Data items
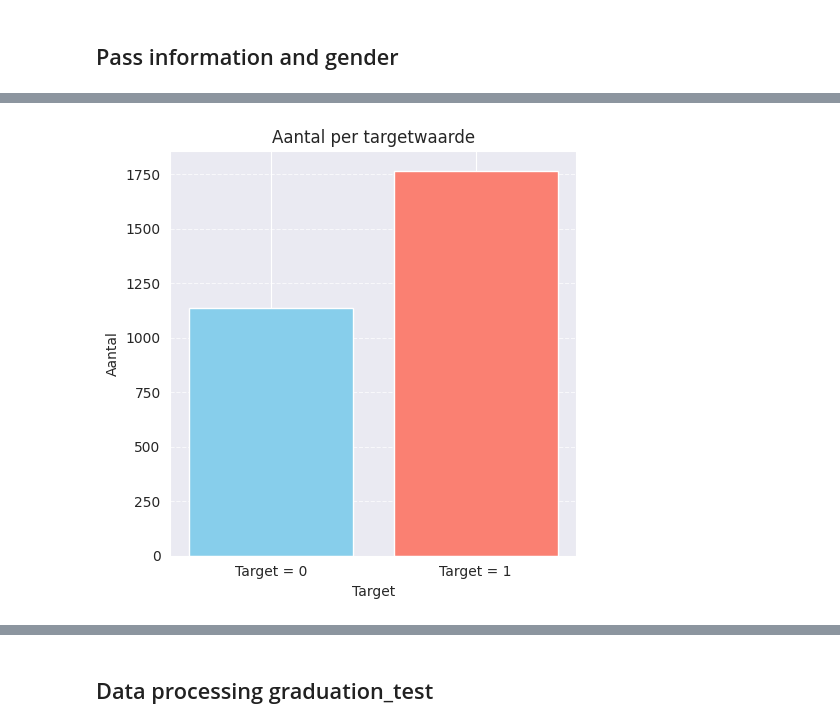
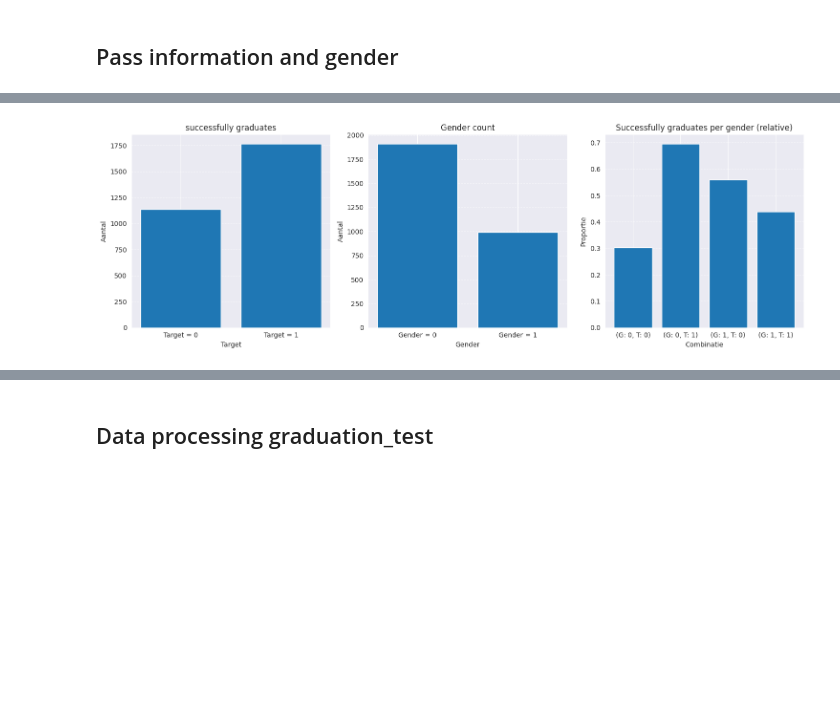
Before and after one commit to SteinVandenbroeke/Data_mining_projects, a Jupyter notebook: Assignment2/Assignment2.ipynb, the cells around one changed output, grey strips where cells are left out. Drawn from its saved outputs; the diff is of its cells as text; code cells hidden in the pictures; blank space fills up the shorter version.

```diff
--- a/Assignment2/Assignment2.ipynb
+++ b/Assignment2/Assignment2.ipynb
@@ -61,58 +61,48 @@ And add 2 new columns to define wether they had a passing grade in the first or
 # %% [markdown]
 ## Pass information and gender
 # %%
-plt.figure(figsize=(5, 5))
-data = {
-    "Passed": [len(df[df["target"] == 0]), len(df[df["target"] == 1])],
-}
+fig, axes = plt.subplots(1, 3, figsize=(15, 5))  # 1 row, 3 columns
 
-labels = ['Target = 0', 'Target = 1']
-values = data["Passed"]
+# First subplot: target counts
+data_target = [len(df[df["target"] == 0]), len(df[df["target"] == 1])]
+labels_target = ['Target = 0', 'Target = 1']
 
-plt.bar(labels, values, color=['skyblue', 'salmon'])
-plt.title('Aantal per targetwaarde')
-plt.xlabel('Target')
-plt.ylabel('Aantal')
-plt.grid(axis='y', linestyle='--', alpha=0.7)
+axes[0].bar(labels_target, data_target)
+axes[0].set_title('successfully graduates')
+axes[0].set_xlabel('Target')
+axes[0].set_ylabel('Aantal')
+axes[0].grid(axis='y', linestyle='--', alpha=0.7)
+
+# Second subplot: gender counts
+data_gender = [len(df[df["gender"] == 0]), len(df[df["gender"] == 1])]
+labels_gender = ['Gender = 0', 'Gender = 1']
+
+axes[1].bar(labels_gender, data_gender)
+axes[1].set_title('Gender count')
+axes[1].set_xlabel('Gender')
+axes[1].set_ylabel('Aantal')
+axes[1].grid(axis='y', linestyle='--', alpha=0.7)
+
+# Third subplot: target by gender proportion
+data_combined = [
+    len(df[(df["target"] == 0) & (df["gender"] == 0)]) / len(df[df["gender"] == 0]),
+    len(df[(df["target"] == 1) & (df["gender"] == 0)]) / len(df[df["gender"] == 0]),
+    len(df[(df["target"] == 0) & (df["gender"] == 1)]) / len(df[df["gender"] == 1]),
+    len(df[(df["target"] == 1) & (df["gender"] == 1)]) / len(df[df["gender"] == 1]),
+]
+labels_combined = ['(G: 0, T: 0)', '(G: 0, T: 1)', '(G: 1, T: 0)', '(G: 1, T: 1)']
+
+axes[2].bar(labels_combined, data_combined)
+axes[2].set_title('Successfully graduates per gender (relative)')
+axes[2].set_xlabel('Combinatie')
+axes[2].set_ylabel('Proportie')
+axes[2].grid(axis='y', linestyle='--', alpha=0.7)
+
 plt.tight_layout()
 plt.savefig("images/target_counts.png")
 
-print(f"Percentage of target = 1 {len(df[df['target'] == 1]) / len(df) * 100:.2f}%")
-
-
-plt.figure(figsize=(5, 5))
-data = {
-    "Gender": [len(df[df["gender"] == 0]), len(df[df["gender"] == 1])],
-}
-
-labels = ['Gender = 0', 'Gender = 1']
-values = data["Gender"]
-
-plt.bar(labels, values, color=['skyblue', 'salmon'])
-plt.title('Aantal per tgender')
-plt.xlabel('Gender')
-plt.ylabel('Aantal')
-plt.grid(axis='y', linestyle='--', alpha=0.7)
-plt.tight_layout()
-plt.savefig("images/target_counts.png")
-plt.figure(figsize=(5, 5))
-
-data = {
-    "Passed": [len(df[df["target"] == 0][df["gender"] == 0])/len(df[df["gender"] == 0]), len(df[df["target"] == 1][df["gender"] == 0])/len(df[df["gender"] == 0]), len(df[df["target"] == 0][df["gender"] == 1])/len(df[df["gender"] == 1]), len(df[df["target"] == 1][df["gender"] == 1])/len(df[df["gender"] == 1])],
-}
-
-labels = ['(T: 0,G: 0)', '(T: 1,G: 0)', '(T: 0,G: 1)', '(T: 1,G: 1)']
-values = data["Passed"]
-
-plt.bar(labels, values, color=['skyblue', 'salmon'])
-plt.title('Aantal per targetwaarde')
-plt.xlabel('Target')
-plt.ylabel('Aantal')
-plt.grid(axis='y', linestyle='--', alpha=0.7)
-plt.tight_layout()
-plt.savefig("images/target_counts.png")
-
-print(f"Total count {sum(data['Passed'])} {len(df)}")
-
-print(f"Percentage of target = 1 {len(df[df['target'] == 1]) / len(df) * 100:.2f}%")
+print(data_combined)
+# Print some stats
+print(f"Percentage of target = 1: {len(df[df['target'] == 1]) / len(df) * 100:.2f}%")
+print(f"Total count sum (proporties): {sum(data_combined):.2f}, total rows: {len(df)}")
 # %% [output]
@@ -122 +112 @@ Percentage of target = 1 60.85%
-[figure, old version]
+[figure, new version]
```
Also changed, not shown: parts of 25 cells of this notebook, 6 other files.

--

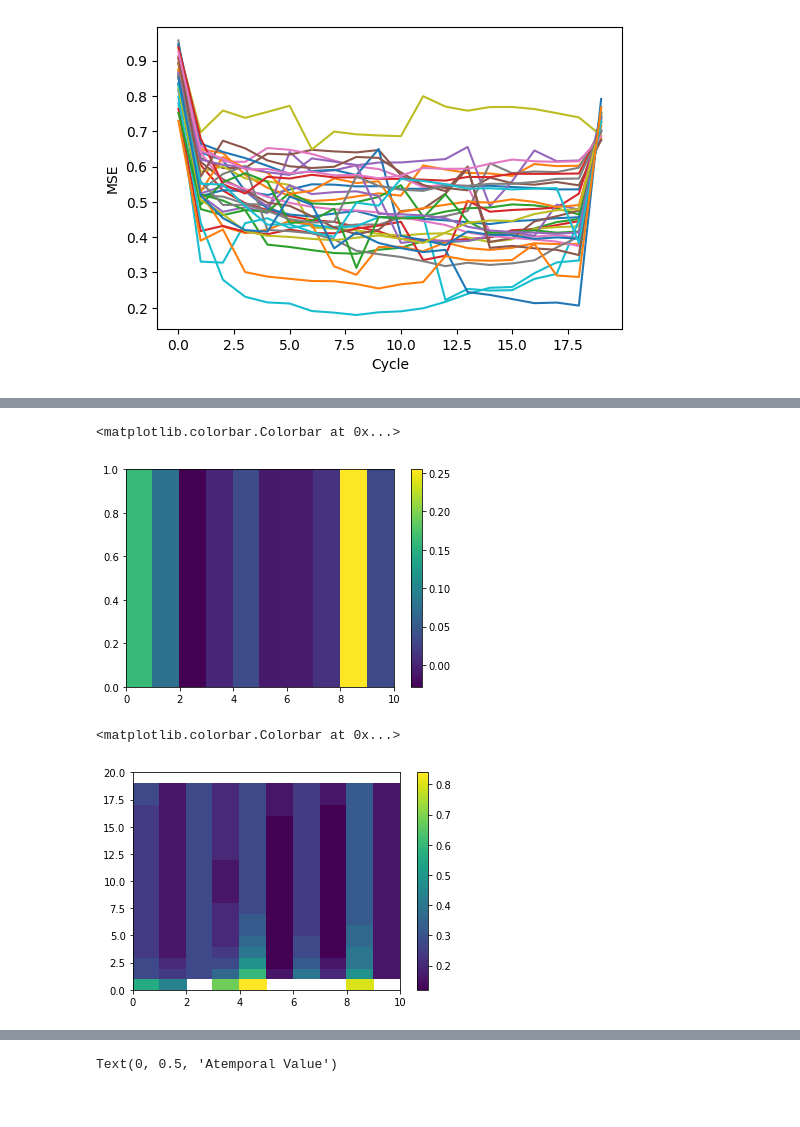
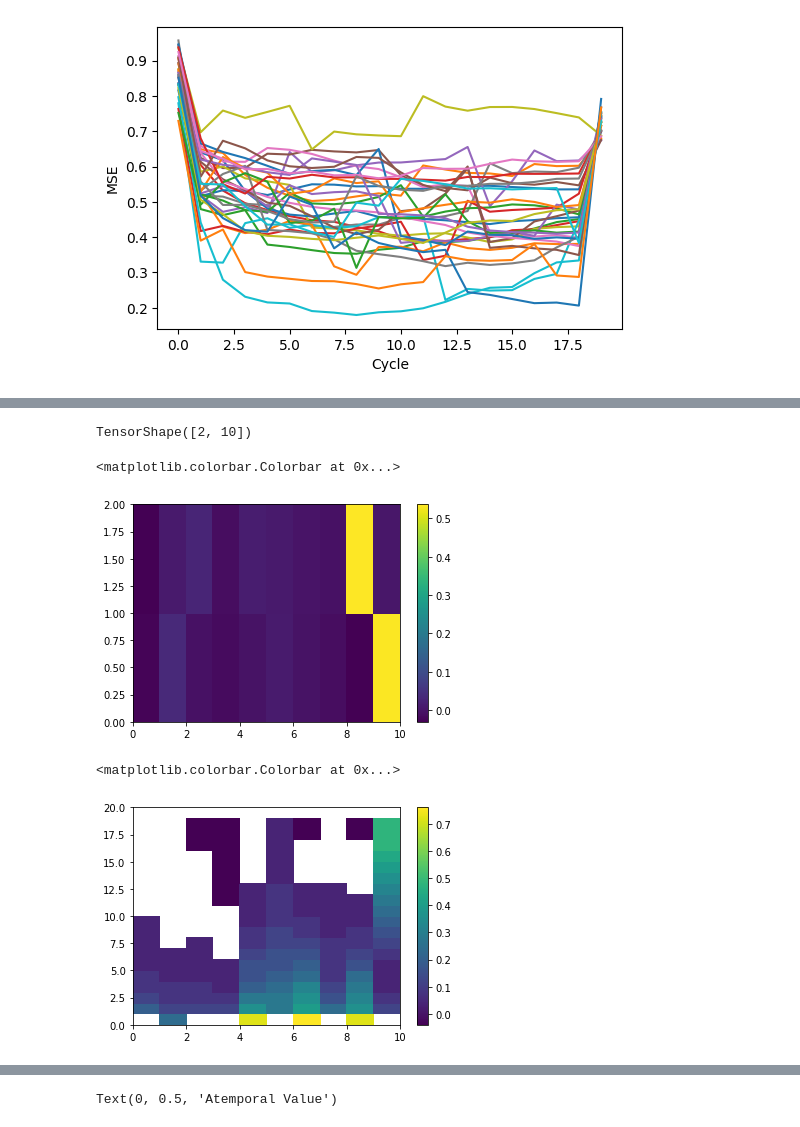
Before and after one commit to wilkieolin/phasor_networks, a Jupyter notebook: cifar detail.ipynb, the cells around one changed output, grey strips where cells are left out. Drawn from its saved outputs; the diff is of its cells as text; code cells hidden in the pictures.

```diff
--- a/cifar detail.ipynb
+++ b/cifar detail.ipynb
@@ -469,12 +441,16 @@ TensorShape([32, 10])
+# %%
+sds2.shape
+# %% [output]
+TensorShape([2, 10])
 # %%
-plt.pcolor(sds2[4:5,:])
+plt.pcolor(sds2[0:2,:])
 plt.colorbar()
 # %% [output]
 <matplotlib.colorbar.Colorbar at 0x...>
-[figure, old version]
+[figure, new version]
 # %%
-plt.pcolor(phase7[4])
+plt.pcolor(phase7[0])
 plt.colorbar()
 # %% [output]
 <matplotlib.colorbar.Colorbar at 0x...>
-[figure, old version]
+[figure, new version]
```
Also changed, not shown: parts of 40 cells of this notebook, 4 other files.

What you will do —
From the records above, copy each line where the word "Passed" can be found.

Exercise output —
-    "Passed": [len(df[df["target"] == 0]), len(df[df["target"] == 1])],
-values = data["Passed"]
-    "Passed": [len(df[df["target"] == 0][df["gender"] == 0])/len(df[df["gender"] == 0]), len(df[df["target"] == 1][df["gender"] == 0])/len(df[df["gender"] == 0]), len(df[df["target"] == 0][df["gender"] == 1])/len(df[df["gender"] == 1]), len(df[df["target"] == 1][df["gender"] == 1])/len(df[df["gender"] == 1])],
-values = data["Passed"]
-print(f"Total count {sum(data['Passed'])} {len(df)}")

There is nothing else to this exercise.